Bush administration foreign policy started out as a "status quo-plus" operation, with the emphasis on status quo, and more than three years later the description still fits. Well, let's make it "status quo-plus-plus-plus." The Bush-Baker-Scowcroft team did pull off the gulf war, seize the moment on German reunification and push Middle East negotiations. But on the whole this administration was and remains as compulsively cautious as any American government could be.
This week, after months of hesitation, President Bush will unveil his plan for long-range economic support for the tottering states of the former Soviet Union. Foreign leaders futilely implored him to take action months ago. Richard Nixon called the U.S. effort "pathetically inadequate." Only as an International Monetary Fund deadline approaches will the president step forward to put his personal authority behind fulfillment of a $12 billion IMF pledge. If it passes Congress in an election year, it will be because Democrats restrain themselves.
This pattern is repeated on many fronts. Mr. Bush has been loath to move front and center on world trade reform as protectionism flares in both parties. He has taken the role of chief foot-dragger on international environmental issues in advance of the "Earth Summit" in Rio de Janeiro.

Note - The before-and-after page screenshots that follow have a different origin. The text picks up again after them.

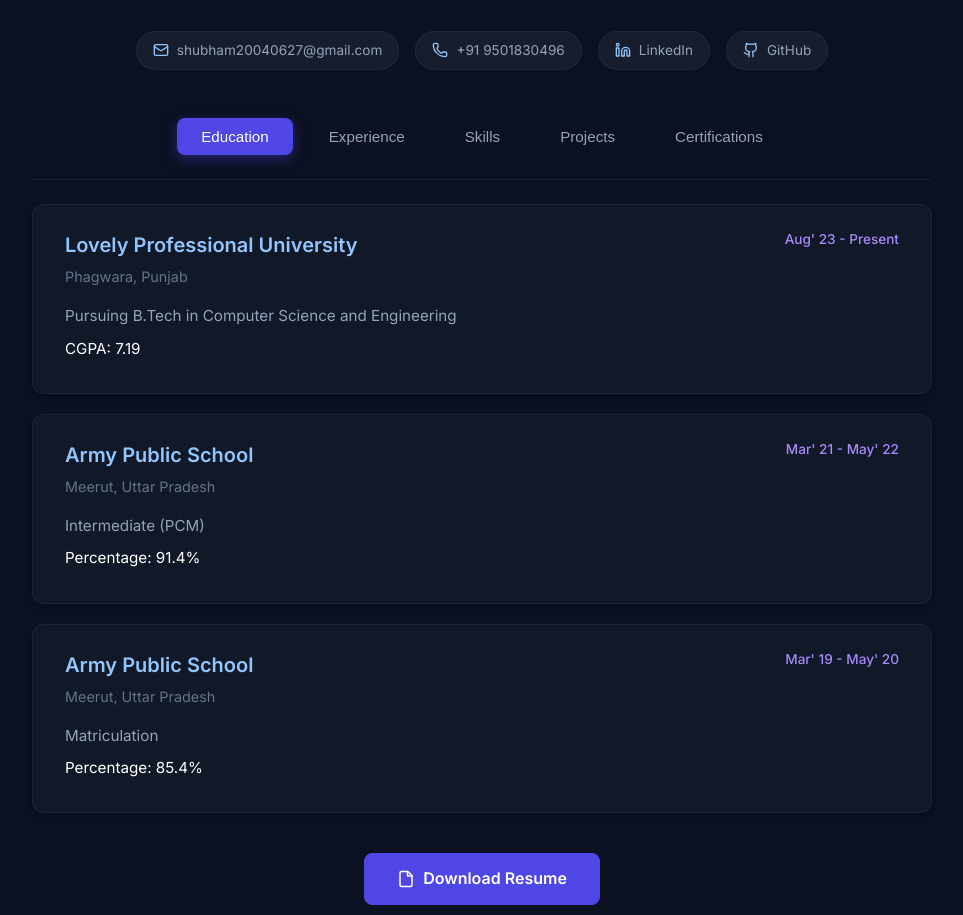
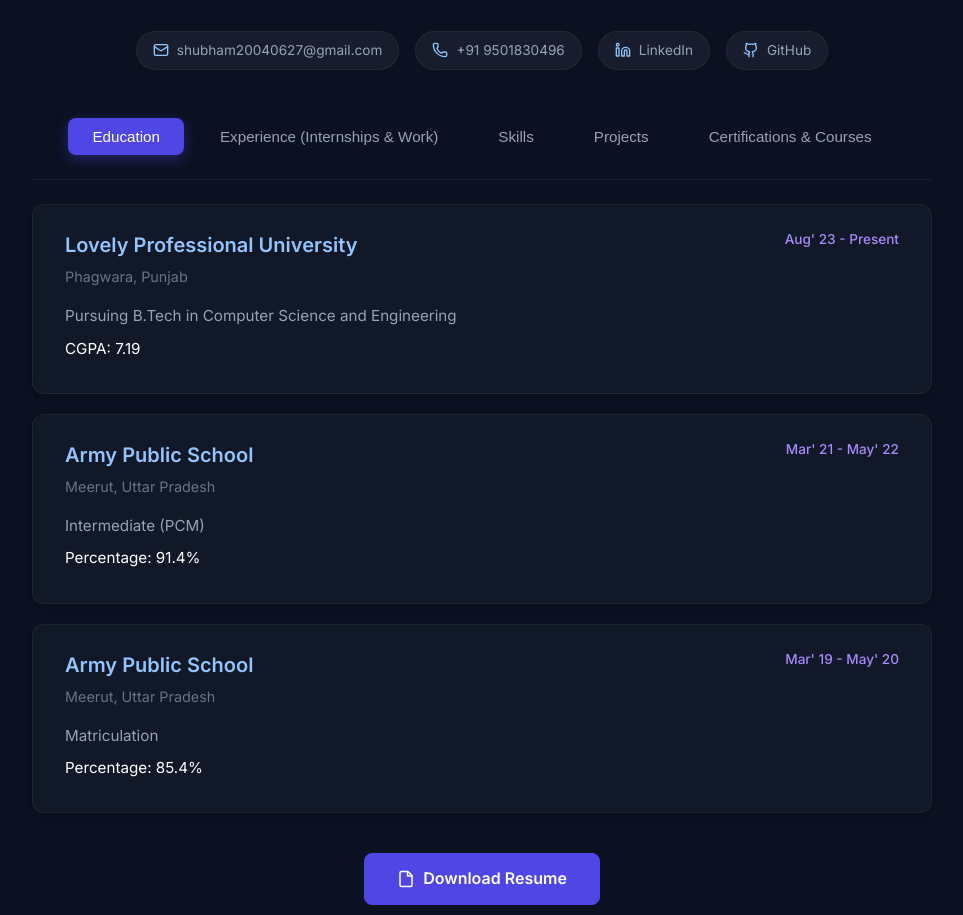
Before and after one commit to Shubham20040627/PortFolio, a React app: page / in a window 1280 px wide. Shown: the part 1811-2726 px from the top of the page, without its empty margins (158-1121 px from the left). Built offline with nearby package versions, Linux system fonts and the light colour scheme; the HTML template or start-up script is replaced by a standard one.

Commit message:
Full Academic Compliance - Exact Heading Labels

```diff
--- a/src/components/Resume.jsx
+++ b/src/components/Resume.jsx
@@ -6,7 +6,7 @@ import './Resume.css';
 const Resume = () => {
     const [activeTab, setActiveTab] = useState('Education');
 
-    const tabs = ['Education', 'Experience', 'Skills', 'Projects', 'Certifications'];
+    const tabs = ['Education', 'Experience (Internships & Work)', 'Skills', 'Projects', 'Certifications & Courses'];
 
     const contactInfo = [
         { icon: <Mail size={16} />, text: 'shubham20040627@gmail.com', href: 'mailto:shubham20040627@gmail.com' },
@@ -65,7 +65,7 @@ const Resume = () => {
                     </motion.div>
                 );
 
-            case 'Experience':
+            case 'Experience (Internships & Work)':
                 return (
                     <motion.div
                         key="experience"
@@ -219,7 +219,7 @@ const Resume = () => {
                     </motion.div>
                 );
 
-            case 'Certifications':
+            case 'Certifications & Courses':
                 return (
                     <motion.div
                         key="certificates"
```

He has resisted changes in the European security scene that might endanger the position of NATO. On Yugoslavia's breakup and Turkey's human rights violations against its Kurdish minority, he has essentially left matters to the Europeans.